WORK REQUIRED –
Report every line of the records below that includes the string "README".

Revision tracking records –
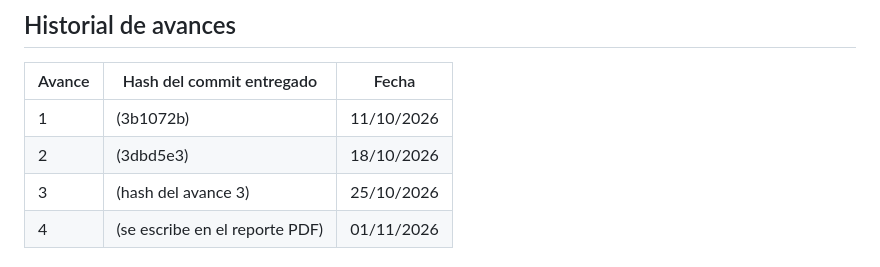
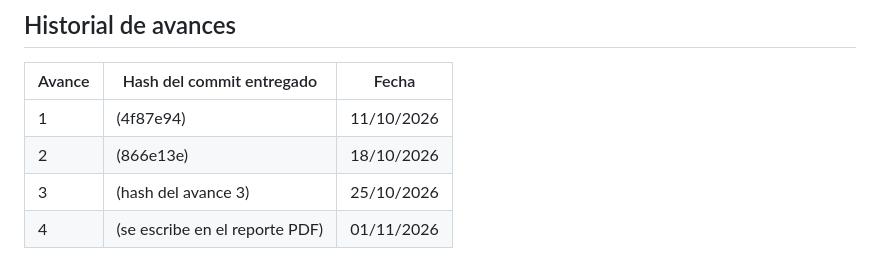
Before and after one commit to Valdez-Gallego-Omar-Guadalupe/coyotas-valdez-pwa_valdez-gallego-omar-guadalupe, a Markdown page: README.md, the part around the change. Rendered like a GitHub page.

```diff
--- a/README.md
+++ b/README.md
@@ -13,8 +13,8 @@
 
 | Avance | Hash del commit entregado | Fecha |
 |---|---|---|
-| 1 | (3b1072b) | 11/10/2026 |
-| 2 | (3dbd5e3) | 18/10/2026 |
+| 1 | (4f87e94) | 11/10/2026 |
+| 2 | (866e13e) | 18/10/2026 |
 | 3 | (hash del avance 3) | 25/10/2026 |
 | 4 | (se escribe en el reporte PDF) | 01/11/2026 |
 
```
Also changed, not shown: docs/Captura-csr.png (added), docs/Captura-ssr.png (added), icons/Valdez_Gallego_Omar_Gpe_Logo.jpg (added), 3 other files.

SOLUTION –
Before and after one commit to Valdez-Gallego-Omar-Guadalupe/coyotas-valdez-pwa_valdez-gallego-omar-guadalupe, a Markdown page: README.md, the part around the change. Rendered like a GitHub page.
--- a/README.md
+++ b/README.md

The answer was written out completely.